● **WORK REQUIRED**:
Please return every line in the following data that includes the string "React".

● **PROVIDED DATA**:
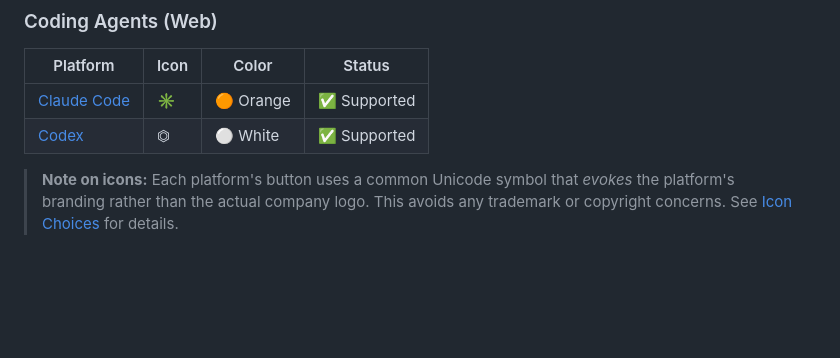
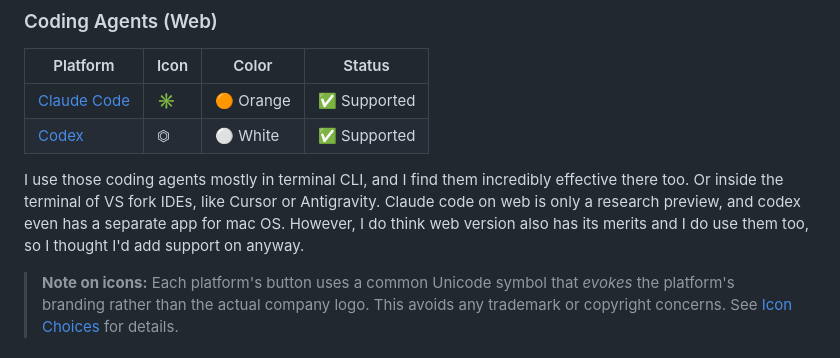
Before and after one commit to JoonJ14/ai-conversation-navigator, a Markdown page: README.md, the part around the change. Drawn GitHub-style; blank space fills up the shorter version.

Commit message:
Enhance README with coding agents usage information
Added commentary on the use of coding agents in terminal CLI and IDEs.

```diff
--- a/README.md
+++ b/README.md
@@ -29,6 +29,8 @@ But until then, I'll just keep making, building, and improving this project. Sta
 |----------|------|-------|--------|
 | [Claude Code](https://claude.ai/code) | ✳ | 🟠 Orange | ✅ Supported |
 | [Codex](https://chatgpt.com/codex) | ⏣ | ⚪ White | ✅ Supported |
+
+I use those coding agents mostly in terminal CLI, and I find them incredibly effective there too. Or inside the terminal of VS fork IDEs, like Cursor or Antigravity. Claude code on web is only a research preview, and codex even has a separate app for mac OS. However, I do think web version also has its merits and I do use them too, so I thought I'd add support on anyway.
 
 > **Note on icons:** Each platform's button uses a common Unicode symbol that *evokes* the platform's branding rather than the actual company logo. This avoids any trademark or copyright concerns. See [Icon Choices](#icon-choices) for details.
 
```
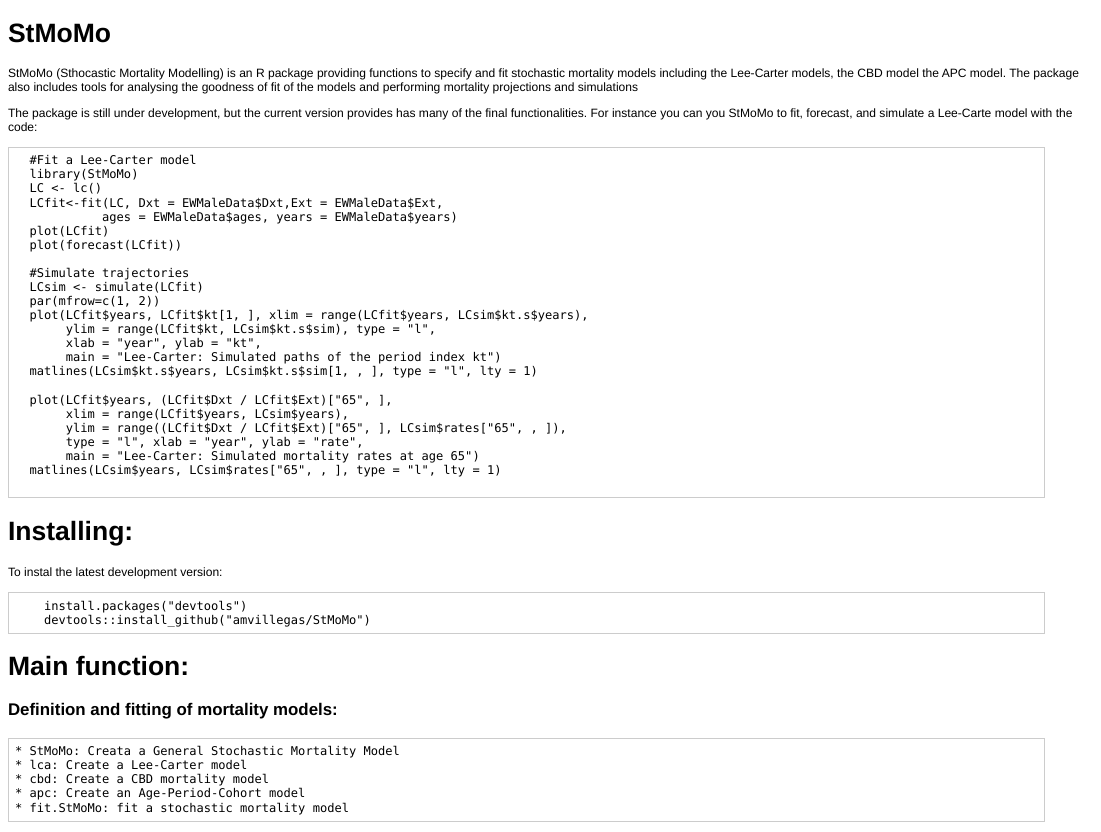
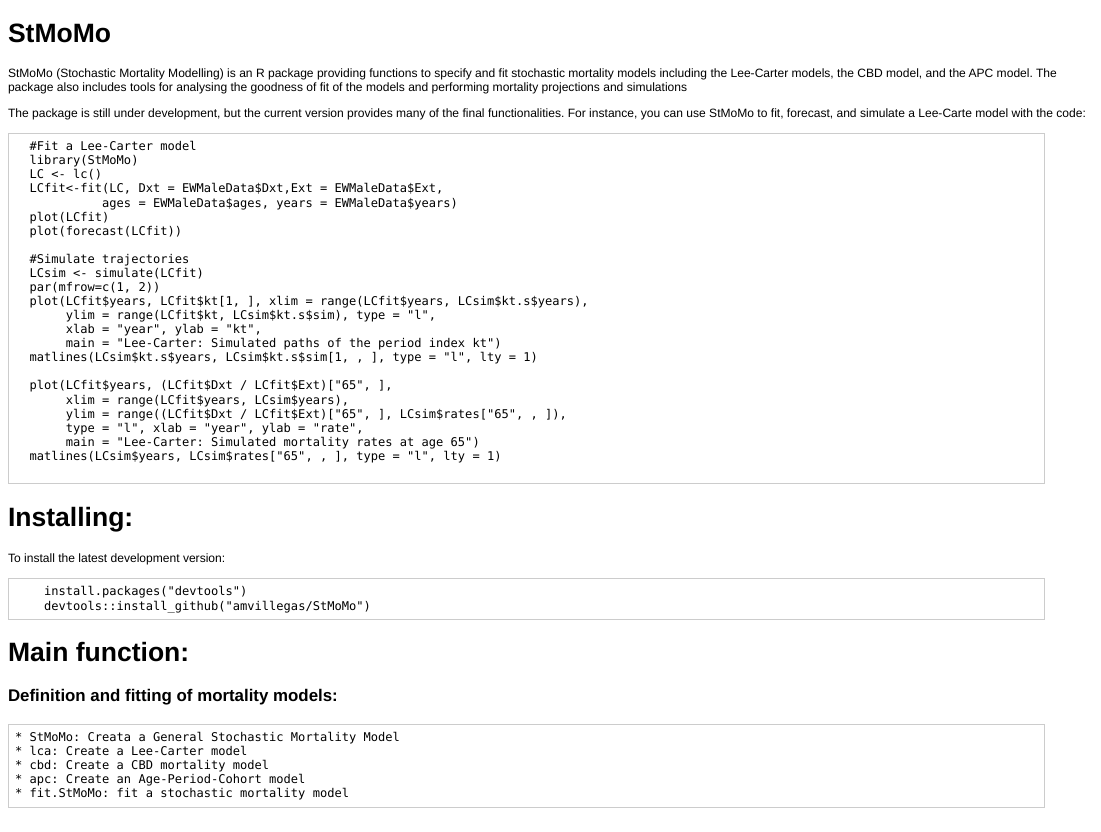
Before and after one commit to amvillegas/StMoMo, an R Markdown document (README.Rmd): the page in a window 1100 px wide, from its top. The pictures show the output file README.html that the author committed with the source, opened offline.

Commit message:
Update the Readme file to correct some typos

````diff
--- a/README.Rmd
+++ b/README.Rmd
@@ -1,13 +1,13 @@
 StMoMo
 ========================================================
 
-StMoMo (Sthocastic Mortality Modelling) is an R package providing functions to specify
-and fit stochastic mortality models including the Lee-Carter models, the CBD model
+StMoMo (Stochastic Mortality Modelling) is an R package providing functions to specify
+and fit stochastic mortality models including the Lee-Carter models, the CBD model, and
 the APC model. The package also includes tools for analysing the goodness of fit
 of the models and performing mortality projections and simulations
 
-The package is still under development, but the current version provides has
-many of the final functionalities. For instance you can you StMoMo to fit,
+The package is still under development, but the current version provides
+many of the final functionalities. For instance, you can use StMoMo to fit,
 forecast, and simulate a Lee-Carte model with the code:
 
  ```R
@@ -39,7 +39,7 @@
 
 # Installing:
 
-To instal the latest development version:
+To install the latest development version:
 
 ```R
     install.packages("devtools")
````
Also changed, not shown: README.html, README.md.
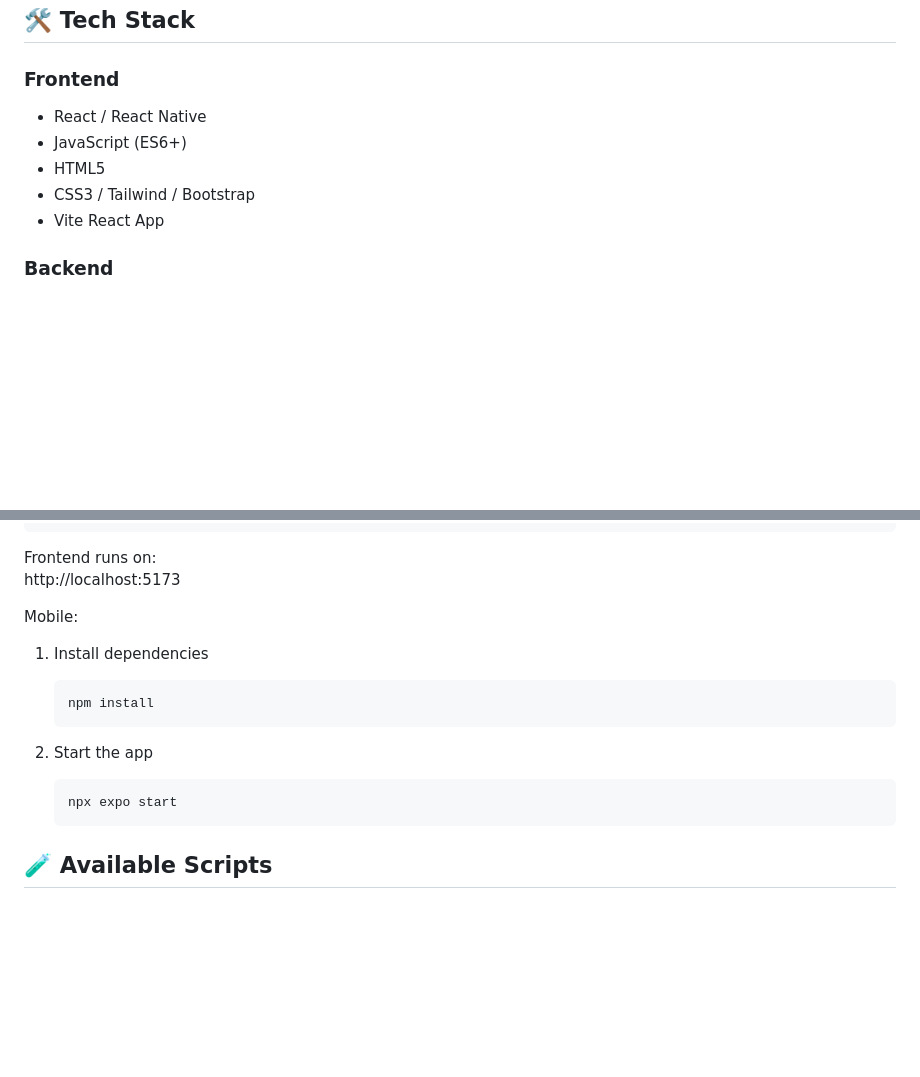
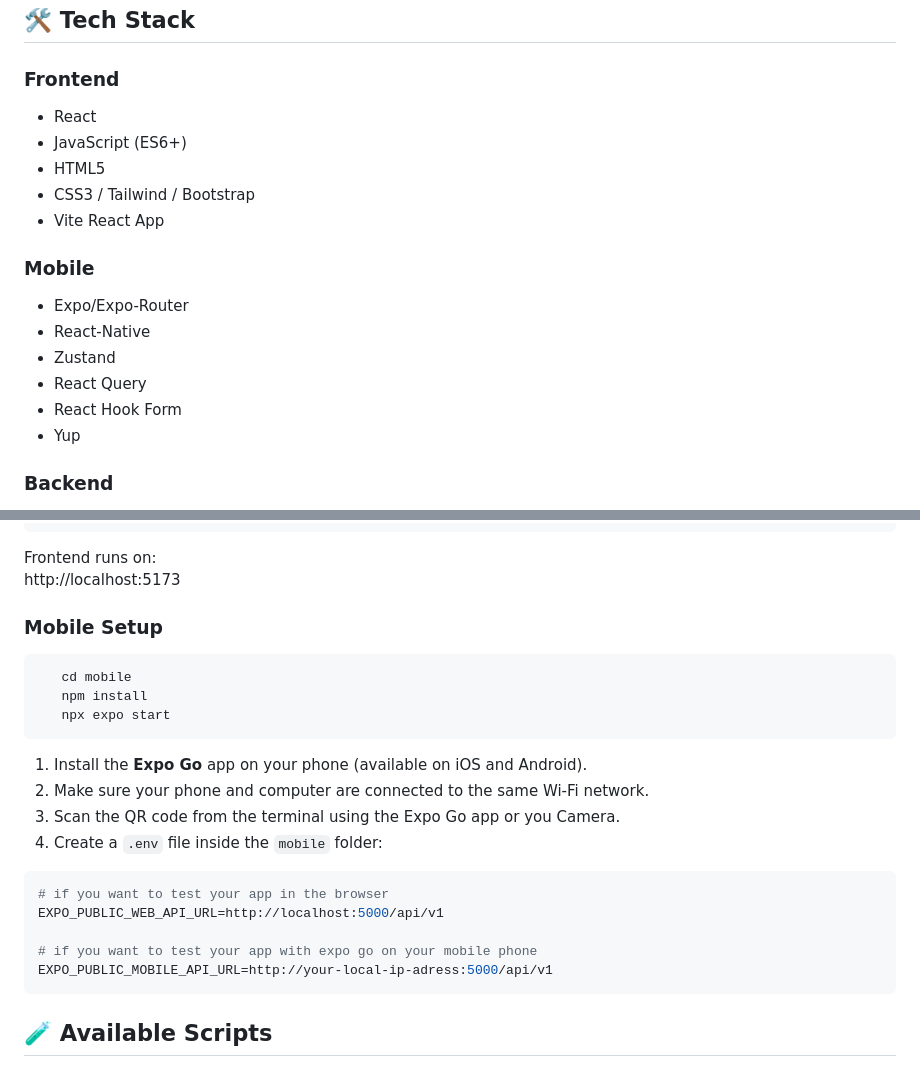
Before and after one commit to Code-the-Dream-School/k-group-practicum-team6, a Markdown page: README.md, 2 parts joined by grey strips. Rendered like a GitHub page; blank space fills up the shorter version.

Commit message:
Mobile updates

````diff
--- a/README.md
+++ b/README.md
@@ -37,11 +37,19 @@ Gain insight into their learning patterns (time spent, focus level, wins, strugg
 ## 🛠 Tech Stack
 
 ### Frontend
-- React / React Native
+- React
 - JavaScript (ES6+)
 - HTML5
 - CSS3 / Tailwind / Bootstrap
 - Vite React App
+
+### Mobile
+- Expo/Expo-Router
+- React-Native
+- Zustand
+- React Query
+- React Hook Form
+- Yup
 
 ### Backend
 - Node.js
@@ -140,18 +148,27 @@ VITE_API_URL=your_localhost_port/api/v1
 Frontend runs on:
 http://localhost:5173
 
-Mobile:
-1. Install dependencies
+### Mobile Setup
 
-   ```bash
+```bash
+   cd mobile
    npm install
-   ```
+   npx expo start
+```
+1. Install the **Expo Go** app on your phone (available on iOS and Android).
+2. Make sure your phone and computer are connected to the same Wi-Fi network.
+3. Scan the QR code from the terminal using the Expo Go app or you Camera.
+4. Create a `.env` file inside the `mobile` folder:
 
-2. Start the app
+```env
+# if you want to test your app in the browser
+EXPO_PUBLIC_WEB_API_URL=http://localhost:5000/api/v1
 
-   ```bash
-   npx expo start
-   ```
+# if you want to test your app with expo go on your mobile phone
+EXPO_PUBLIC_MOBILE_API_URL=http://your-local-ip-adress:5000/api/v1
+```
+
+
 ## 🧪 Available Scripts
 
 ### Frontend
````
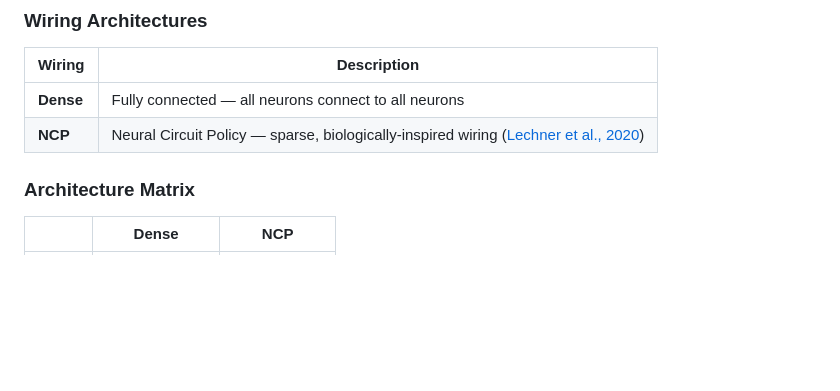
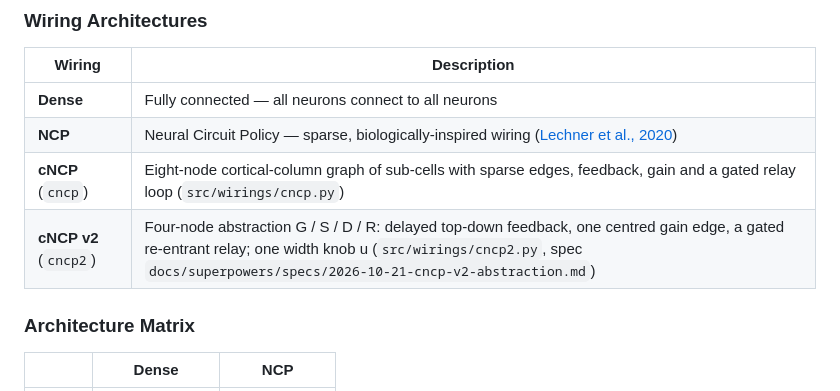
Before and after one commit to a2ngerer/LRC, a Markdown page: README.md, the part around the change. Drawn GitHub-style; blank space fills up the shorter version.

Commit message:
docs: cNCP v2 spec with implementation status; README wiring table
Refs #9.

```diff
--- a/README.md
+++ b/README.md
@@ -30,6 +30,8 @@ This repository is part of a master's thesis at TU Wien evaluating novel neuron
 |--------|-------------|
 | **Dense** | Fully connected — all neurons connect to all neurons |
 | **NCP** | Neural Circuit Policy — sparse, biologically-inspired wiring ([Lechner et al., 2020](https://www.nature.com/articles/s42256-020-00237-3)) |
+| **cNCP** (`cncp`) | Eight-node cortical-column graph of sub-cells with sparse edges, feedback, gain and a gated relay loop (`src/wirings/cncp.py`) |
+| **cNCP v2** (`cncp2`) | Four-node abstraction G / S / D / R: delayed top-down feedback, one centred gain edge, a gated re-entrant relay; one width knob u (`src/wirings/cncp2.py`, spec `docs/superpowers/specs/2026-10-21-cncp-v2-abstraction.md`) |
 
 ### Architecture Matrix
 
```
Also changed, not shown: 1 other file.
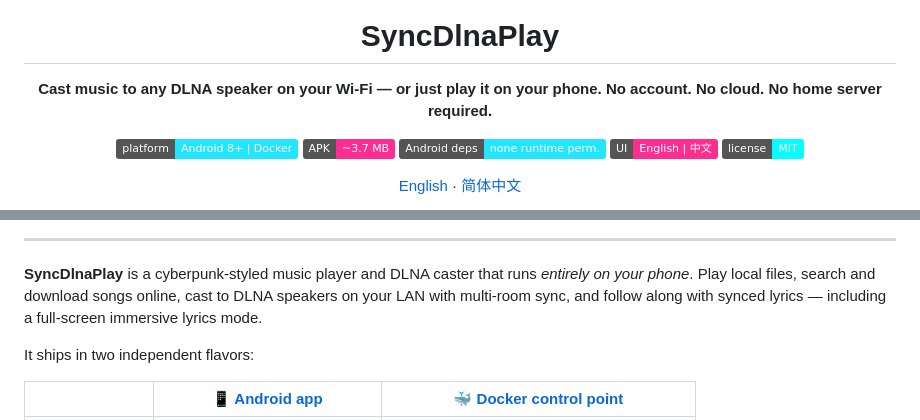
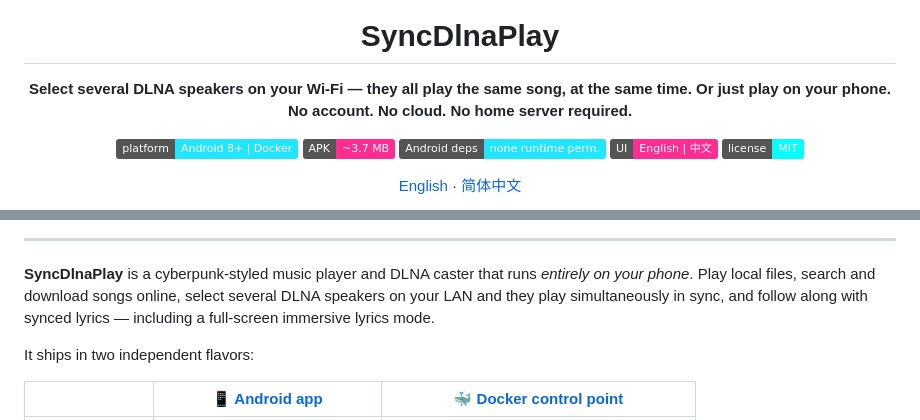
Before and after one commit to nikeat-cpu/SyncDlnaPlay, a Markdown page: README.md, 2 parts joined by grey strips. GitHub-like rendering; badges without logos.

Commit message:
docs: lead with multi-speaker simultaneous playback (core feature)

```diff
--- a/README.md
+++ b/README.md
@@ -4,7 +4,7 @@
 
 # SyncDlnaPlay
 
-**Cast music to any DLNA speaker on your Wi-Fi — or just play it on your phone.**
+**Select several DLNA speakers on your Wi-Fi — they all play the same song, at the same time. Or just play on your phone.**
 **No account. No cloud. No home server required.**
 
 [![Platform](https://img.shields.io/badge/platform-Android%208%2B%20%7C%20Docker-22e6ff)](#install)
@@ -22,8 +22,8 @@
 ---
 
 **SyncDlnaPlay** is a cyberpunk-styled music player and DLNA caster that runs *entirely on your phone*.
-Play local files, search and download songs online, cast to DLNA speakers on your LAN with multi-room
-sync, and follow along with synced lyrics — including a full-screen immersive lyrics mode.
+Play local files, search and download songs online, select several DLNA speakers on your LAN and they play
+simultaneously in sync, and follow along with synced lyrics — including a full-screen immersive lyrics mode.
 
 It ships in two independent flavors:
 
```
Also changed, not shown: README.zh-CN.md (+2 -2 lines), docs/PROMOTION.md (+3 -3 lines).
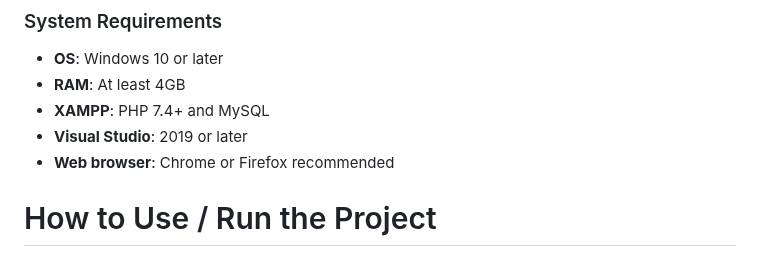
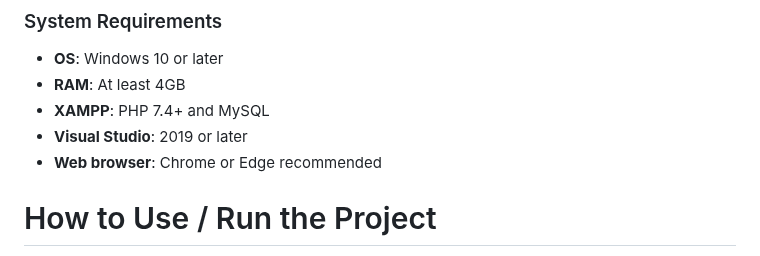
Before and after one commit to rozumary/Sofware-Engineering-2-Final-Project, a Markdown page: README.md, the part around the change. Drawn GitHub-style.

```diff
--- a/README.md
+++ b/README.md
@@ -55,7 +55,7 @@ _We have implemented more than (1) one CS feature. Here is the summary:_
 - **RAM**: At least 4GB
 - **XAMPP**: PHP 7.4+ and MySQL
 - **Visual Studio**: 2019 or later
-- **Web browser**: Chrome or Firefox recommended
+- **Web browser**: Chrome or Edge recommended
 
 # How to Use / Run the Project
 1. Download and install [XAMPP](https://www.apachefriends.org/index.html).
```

● **ANSWER TO THIS PROBLEM**:
-- React / React Native
+- React
 - Vite React App
+- React-Native
+- React Query
+- React Hook Form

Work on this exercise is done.